The eight member project team is a diverse collection of men, women, some with many years being with the company, some with only a few months, and all from various functional areas within the organization. The commonality they share is each of their functional area managers has selected them as experts that can support, perform and share in the experience of what is forecasted to be a successful project.
Like any typical week, Andrew, aka, project manager is scheduled to meet with the project team for an hour to give each member opportunity to report using the three prompts: (1) what I have accomplished during the past week, (2) what I intend to accomplish during the next week, and (3) any impediments/barriers that need to be address.
This meeting would also mark the milestone of 50% completion for the project. Meaning, they are half-way to being finished with the project. This is Andrew’s third project at the company that he has managed and he is feeling quite confident that everything is going smoothly.
As Andrew prepares the meeting’s agenda, he listed a discussion topic that would take place regarding the details of a task that is scheduled to be complete in 10 days. Andrew knows the task is complicated and involves several members of the team. And everyone on the team is aware this task will either make or break the already tight schedule of the project. The task needs to be done within the assigned duration/time. Andrew would like to make sure everyone has clarity for their role and responsibility in order to meet the task deadline.
This is what happened
The meeting was going very well until the discussion focused on the (previously mentioned) critical task. Andrew realized the project team was in serious conflict over the details for what needed to be done. You could feel the tension in the air, people we taking sides, splitting the team. In other words, the meeting was a full-fledged disaster. Andrew not knowing what else to do, threw up his arms, announced the end to the meeting. He was the first to leave the room. Ultimately, the meeting ended with no resolution to the conflict existing within the team.

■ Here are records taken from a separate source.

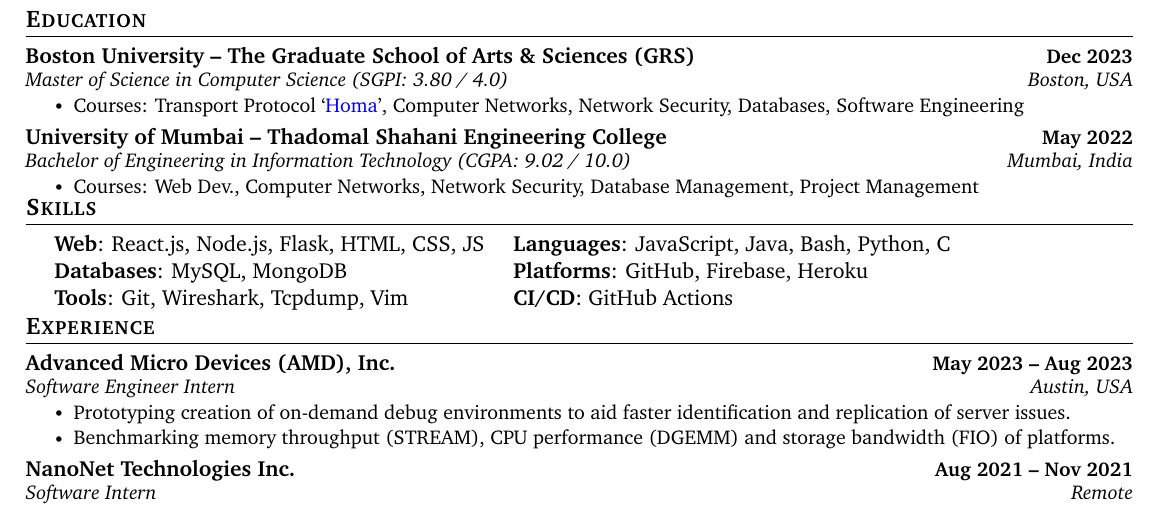
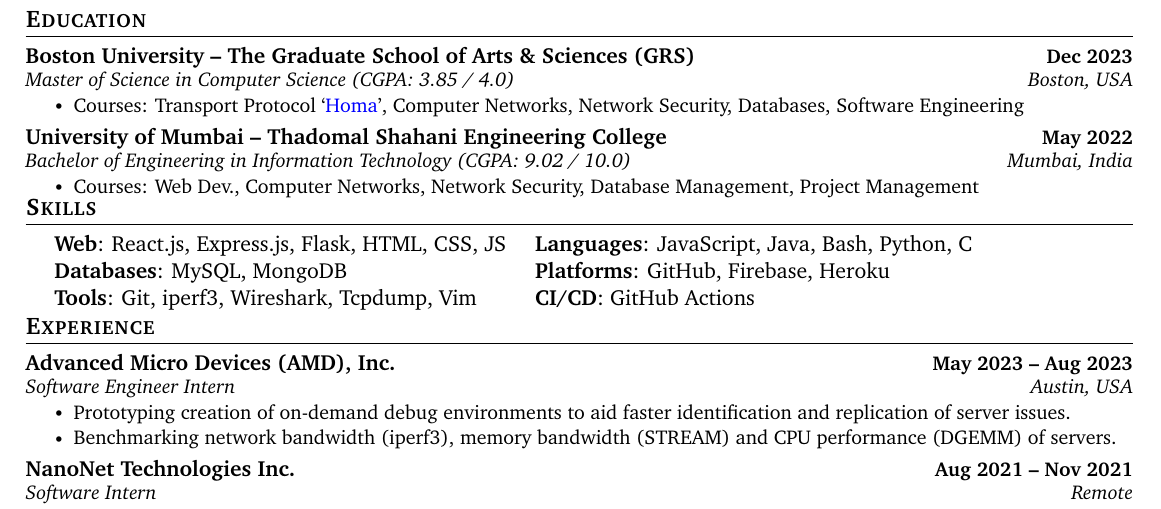
Before and after one commit to HarshKapadia2/resume, a LaTeX CV (base-resume.tex): part of the page, cut so that both start at the same text. Compiled offline with pdfLaTeX.

Commit message:
Add Networking exp. & skills, & update BU CGPA

```diff
--- a/base-resume.tex
+++ b/base-resume.tex
@@ -145,7 +145,7 @@
     \resumeSubHeadingListStart
         \resumeSubheading
             {Boston University -- The Graduate School of Arts \& Sciences (GRS)}{Dec 2023}
-            {Master of Science in Computer Science (SGPI: 3.80 / 4.0)}{Boston, USA}
+            {Master of Science in Computer Science (CGPA: 3.85 / 4.0)}{Boston, USA}
             \resumeItemListStart
                 \resumeItem{Courses: Transport Protocol `\href{https://networking.harshkapadia.me/files/homa/report}{Homa}', Computer Networks, Network Security, Databases, Software Engineering}
             \resumeItemListEnd
@@ -166,9 +166,9 @@
     \begin{itemize}[leftmargin=0.2in, label={}]
         {\item{
             \begin{tabular}{ l@{\hskip 0.2in} l }
-                 \textbf{Web}: React.js, Node.js, Flask, HTML, CSS, JS & \textbf{Languages}: JavaScript, Java, Bash, Python, C \\
+                 \textbf{Web}: React.js, Express.js, Flask, HTML, CSS, JS & \textbf{Languages}: JavaScript, Java, Bash, Python, C \\
                  \textbf{Databases}: MySQL, MongoDB & \textbf{Platforms}: GitHub, Firebase, Heroku \\
-                 \textbf{Tools}: Git, Wireshark, Tcpdump, Vim & \textbf{CI/CD}: GitHub Actions
+                 \textbf{Tools}: Git, iperf3, Wireshark, Tcpdump, Vim & \textbf{CI/CD}: GitHub Actions
             \end{tabular}
         }}
     \end{itemize}
@@ -183,7 +183,7 @@
             {Software Engineer Intern}{Austin, USA}
             \resumeItemListStart
                 \resumeItem{Prototyping creation of on-demand debug environments to aid faster identification and replication of server issues.}
-                \resumeItem{Benchmarking memory throughput (STREAM), CPU performance (DGEMM) and storage bandwidth (FIO) of platforms.}
+                \resumeItem{Benchmarking network bandwidth (iperf3), memory bandwidth (STREAM) and CPU performance (DGEMM) of servers.}
             \resumeItemListEnd
 
         \resumeSubheading
```
Also changed, not shown: networking/networking-resume.tex (+4 -4 lines).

After some much needed reflection, Andrew knows he needs to prepare a strategy to resolve the now serious conflict between the team members. He accepts the fact that during the planning phase he and the team never worked out a plan for how conflict would be managed if/when it would arise during this project. Given the urgency for starting this project, Andrew only hoped for the best and decided there was not time during planning to address conflict.
You are required to individually:

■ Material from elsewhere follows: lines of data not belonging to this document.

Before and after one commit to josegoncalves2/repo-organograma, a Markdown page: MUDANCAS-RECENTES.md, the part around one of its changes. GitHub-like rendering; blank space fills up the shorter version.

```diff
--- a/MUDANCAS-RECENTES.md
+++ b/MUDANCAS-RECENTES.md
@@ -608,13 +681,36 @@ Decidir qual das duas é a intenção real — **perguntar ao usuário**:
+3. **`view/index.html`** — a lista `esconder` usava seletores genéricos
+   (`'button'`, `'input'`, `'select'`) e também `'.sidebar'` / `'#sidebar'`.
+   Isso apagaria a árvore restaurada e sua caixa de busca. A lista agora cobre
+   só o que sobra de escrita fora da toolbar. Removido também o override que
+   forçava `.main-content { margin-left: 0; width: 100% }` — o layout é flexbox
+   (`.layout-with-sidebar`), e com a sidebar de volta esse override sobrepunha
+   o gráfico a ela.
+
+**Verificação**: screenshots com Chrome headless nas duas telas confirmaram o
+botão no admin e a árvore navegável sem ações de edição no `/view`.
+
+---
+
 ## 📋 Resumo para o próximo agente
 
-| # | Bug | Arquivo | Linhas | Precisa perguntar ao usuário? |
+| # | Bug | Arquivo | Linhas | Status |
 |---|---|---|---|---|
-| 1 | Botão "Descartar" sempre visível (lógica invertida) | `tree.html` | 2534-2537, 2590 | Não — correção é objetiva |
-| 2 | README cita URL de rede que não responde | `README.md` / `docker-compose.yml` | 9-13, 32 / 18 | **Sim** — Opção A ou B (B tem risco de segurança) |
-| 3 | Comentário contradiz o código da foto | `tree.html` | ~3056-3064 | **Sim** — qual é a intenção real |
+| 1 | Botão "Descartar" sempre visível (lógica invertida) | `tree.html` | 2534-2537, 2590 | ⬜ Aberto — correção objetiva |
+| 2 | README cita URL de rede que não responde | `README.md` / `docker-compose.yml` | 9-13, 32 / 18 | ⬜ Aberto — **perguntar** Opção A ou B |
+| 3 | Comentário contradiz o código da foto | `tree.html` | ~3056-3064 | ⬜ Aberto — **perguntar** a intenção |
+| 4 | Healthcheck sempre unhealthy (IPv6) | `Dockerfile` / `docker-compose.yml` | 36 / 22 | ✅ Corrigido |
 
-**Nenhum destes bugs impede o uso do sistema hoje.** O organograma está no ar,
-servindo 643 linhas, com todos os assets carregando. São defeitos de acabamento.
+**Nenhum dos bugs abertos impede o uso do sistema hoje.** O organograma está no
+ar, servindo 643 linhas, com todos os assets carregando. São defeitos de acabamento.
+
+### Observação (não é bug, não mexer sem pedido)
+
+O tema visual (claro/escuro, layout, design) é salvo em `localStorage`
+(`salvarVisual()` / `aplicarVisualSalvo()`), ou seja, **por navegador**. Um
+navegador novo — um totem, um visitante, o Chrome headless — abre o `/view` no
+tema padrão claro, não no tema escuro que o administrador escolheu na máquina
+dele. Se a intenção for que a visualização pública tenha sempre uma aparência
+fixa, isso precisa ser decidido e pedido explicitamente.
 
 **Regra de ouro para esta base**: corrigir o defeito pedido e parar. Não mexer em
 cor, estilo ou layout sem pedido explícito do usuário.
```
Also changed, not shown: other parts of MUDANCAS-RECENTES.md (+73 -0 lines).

Write a brief synopsis of the case study.
Discuss and answer the questions below in 2-3 short paragraphs submitted keep formatting of the numbered Q & A.
1. Analyze the way in which Andrew was exercising both his leadership and interpersonal skills as project manager in relation to this weekly meeting and the team members. What were his strengths and weaknesses?
2. Identify and analyze all possible types of conflicts that were at play in this case?
3. What recommendations to the company’s Project Management Office, Director, (Andrew’s supervisor) would you make relative to the support Andrew could benefit based on the case? Pay particular attention to political astuteness.
Write a detailed briefing for conflict resolution. Include key strategies that all project managers would find useful not just Andrew.
Include additional justification and evidence through creditable references to support your claims.
Page limit is 2 ½ – 3 pages. APA standard format. 1” margins, 12pt Times New Roman, double spaced. Please utilize the APA citation formatting for your references.